━━ Given entries ━━

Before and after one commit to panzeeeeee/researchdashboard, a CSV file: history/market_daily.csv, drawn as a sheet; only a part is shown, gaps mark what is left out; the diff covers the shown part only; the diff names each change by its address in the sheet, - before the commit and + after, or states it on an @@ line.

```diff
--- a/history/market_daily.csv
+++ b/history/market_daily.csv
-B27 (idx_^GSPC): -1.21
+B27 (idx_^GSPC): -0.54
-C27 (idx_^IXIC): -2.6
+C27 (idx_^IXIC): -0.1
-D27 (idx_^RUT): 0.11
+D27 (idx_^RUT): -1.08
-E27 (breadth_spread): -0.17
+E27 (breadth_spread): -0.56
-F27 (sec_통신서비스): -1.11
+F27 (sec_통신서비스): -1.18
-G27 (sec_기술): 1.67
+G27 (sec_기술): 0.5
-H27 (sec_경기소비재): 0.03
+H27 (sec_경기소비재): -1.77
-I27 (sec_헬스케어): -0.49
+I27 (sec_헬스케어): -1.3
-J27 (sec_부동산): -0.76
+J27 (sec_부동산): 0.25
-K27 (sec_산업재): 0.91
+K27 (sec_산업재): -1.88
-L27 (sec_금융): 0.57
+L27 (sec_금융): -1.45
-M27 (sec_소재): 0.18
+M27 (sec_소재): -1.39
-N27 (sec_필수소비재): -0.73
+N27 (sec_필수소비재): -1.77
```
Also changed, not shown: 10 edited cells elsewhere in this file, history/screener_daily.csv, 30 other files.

━━━
━━ Given entries ━━

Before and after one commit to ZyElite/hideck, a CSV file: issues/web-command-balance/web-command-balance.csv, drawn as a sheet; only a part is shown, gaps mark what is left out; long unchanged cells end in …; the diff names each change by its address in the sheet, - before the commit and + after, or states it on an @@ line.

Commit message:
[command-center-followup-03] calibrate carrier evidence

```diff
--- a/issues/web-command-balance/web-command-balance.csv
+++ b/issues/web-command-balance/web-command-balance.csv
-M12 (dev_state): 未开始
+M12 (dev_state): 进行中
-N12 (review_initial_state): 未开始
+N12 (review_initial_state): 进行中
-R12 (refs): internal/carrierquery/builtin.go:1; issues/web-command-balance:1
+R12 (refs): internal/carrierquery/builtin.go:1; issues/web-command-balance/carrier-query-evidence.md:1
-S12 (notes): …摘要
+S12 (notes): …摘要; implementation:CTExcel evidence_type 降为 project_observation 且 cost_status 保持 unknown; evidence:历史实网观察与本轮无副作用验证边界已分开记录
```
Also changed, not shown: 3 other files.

━━━

__Problem requirements__
Identify the lines of the entries containing the string "command". Copy each such line.

__Solution for this problem__
Before and after one commit to ZyElite/hideck, a CSV file: issues/web-command-balance/web-command-balance.csv, drawn as a sheet; only a part is shown, gaps mark what is left out; long unchanged cells end in …; the diff names each change by its address in the sheet, - before the commit and + after, or states it on an @@ line.
[command-center-followup-03] calibrate carrier evidence
--- a/issues/web-command-balance/web-command-balance.csv
+++ b/issues/web-command-balance/web-command-balance.csv
-R12 (refs): internal/carrierquery/builtin.go:1; issues/web-command-balance:1
+R12 (refs): internal/carrierquery/builtin.go:1; issues/web-command-balance/carrier-query-evidence.md:1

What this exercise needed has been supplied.